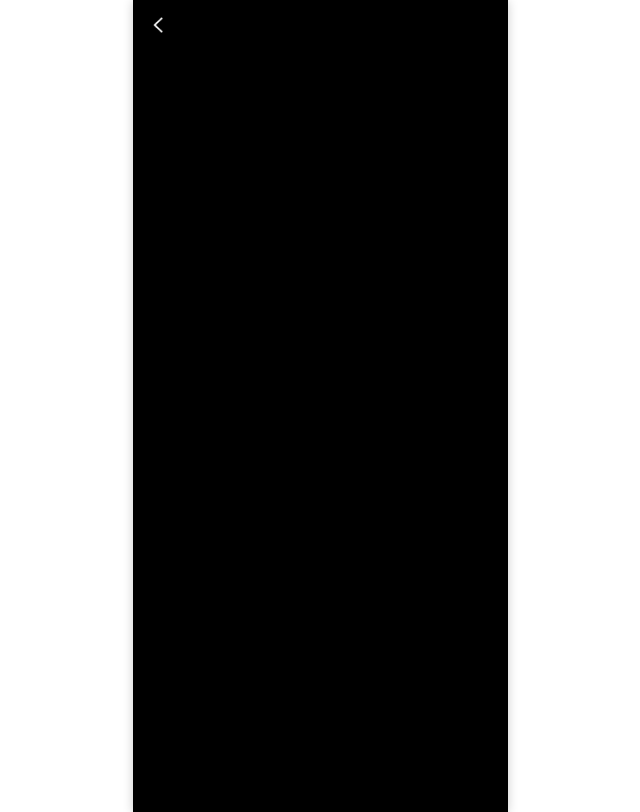
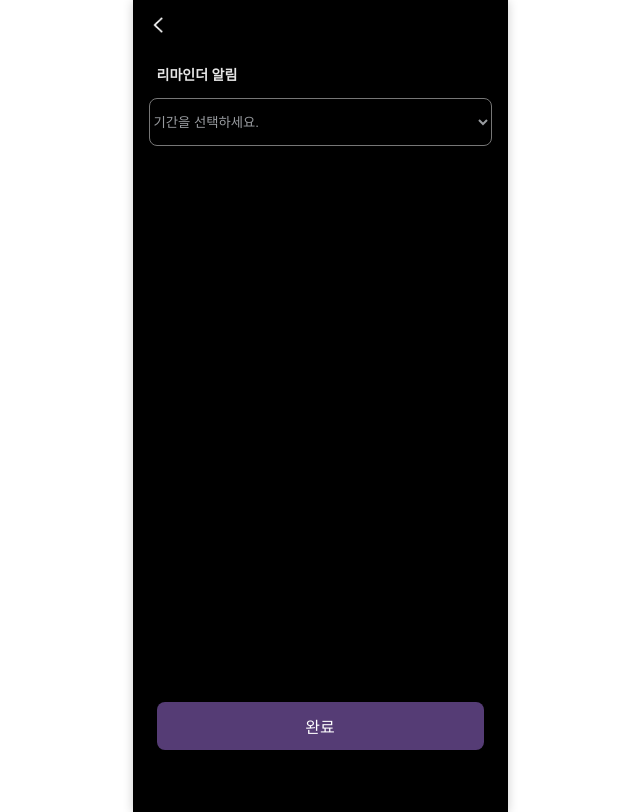
Before and after one commit to KMU-WINK/OMO, a React (Create React App) app in the folder front/: page /reminderAlarm in a window 1280 px wide. Shown: the whole page, without its empty margins (320-960 px from the left). Built offline with nearby package versions, Linux system fonts and the light colour scheme; a web font is replaced by a local one.

Commit message:
더보기 페이지 확장(리마인더 페이지 제작)

```diff
--- a/front/src/pages/ReminderAlarm.js
+++ b/front/src/pages/ReminderAlarm.js
@@ -9,14 +9,75 @@ const allContents = {
     color:'white',
     fontFamily: 'Spoqa Han Sans Neo',
 }
+const subContents = {
+    display:'flex',
+    flexDirection: 'column',
+    alignItems:'center',
+}
+const headerFriend ={
+    display:'flex',
+    flexDirection: 'row',
+    justifyContent:'space-between',
+    alignItems:'center',
+    margin: '0 24px',
+}
+const friendsTXT = {
+    fontWeight:'700',
+    fontSize: '14px',
+    color: 'rgba(255,255,255,0.9)',
+    marginRight: '6px',
+}
+const saveButton = {
+    backgroundColor:'#553C75',
+    width:'327px',
+    height: '48px',
+    borderRadius: '8px',
+    textAlign: 'center',
+    display: 'flex',
+    alignItems: 'center',
+    justifyContent:'center',
+    position: 'absolute',
+    top: '702px',
+    cursor: 'pointer',
+}
+const selectBoxCSS = {
+    width: '343px',
+    height: '48px',
+    borderRadius: '8px',
+    color: '#999CA0',
+    background: 'rgba(255, 255, 255, 0)',
+}
 
+const selectBoxOptions = {
+    width: '343px',
+    height: '48px',
+    background: '#2C2C2E',
+    color: 'rgba(255, 255, 255, 0.6)',
+    '&::hover' : {
+        color: '#A661FF',
+    }
+}
 function ReminderAlarm(props) {
     const history = useHistory();
 
     return (
         <div style={allContents}>
             <Header state={"Back"} />
-
+            <div style={headerFriend}>
+                <p style={friendsTXT}>리마인더 알림</p>
+            </div>
+            <div style={subContents}>
+                <div>
+                    <select style={selectBoxCSS}>
+                        <option value="" selected disabled hidden>기간을 선택하세요.</option>
+                        <option value="laterWeek" style={selectBoxOptions}>일주일 뒤</option>
+                        <option value="laterMonth" style={selectBoxOptions}>한 달 뒤</option>
+                        <option value="laterHalfYear" style={selectBoxOptions}>6개월 뒤</option>
+                        <option value="laterYear" style={selectBoxOptions}>1년 뒤</option>
+                    </select>
+                </div>
+                <div style={saveButton}>완료</div>
+            </div>
         </div>
     );
 }
--- a/front/src/pages/Setting.js
+++ b/front/src/pages/Setting.js
@@ -24,6 +24,7 @@ const membershipWithdrawal = {
     height: '54px',
 }
 function Setting(props) {
+    const history = useHistory();
 
     return (
         <div style={allContents}>
@@ -32,7 +33,9 @@ function Setting(props) {
                 <p style={userSetting}>사용자 설정</p>
                 <div>
                     <ButtonSection title={"비밀번호"}/>
-                    <ButtonSection title={"리마인더 알림"}/>
+                    <div onClick={() => history.push('/reminderAlarm')}>
+                        <ButtonSection title={"리마인더 알림"}/>
+                    </div>
                     <ButtonSection title={"글자크기/글씨체"}/>
                 </div>
                 <p style={userSetting}>기타</p>
```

» WHAT TO DO:
Each record should be copied exactly, and each image left out.

» OUTPUT:
Before and after one commit to KMU-WINK/OMO, a React (Create React App) app in the folder front/: page /reminderAlarm in a window 1280 px wide. Shown: the whole page, without its empty margins (320-960 px from the left). Built offline with nearby package versions, Linux system fonts and the light colour scheme; a web font is replaced by a local one.

Commit message:
더보기 페이지 확장(리마인더 페이지 제작)

```diff
--- a/front/src/pages/ReminderAlarm.js
+++ b/front/src/pages/ReminderAlarm.js
@@ -9,14 +9,75 @@ const allContents = {
     color:'white',
     fontFamily: 'Spoqa Han Sans Neo',
 }
+const subContents = {
+    display:'flex',
+    flexDirection: 'column',
+    alignItems:'center',
+}
+const headerFriend ={
+    display:'flex',
+    flexDirection: 'row',
+    justifyContent:'space-between',
+    alignItems:'center',
+    margin: '0 24px',
+}
+const friendsTXT = {
+    fontWeight:'700',
+    fontSize: '14px',
+    color: 'rgba(255,255,255,0.9)',
+    marginRight: '6px',
+}
+const saveButton = {
+    backgroundColor:'#553C75',
+    width:'327px',
+    height: '48px',
+    borderRadius: '8px',
+    textAlign: 'center',
+    display: 'flex',
+    alignItems: 'center',
+    justifyContent:'center',
+    position: 'absolute',
+    top: '702px',
+    cursor: 'pointer',
+}
+const selectBoxCSS = {
+    width: '343px',
+    height: '48px',
+    borderRadius: '8px',
+    color: '#999CA0',
+    background: 'rgba(255, 255, 255, 0)',
+}
 
+const selectBoxOptions = {
+    width: '343px',
+    height: '48px',
+    background: '#2C2C2E',
+    color: 'rgba(255, 255, 255, 0.6)',
+    '&::hover' : {
+        color: '#A661FF',
+    }
+}
 function ReminderAlarm(props) {
     const history = useHistory();
 
     return (
         <div style={allContents}>
             <Header state={"Back"} />
-
+            <div style={headerFriend}>
+                <p style={friendsTXT}>리마인더 알림</p>
+            </div>
+            <div style={subContents}>
+                <div>
+                    <select style={selectBoxCSS}>
+                        <option value="" selected disabled hidden>기간을 선택하세요.</option>
+                        <option value="laterWeek" style={selectBoxOptions}>일주일 뒤</option>
+                        <option value="laterMonth" style={selectBoxOptions}>한 달 뒤</option>
+                        <option value="laterHalfYear" style={selectBoxOptions}>6개월 뒤</option>
+                        <option value="laterYear" style={selectBoxOptions}>1년 뒤</option>
+                    </select>
+                </div>
+                <div style={saveButton}>완료</div>
+            </div>
         </div>
     );
 }
--- a/front/src/pages/Setting.js
+++ b/front/src/pages/Setting.js
@@ -24,6 +24,7 @@ const membershipWithdrawal = {
     height: '54px',
 }
 function Setting(props) {
+    const history = useHistory();
 
     return (
         <div style={allContents}>
@@ -32,7 +33,9 @@ function Setting(props) {
                 <p style={userSetting}>사용자 설정</p>
                 <div>
                     <ButtonSection title={"비밀번호"}/>
-                    <ButtonSection title={"리마인더 알림"}/>
+                    <div onClick={() => history.push('/reminderAlarm')}>
+                        <ButtonSection title={"리마인더 알림"}/>
+                    </div>
                     <ButtonSection title={"글자크기/글씨체"}/>
                 </div>
                 <p style={userSetting}>기타</p>
```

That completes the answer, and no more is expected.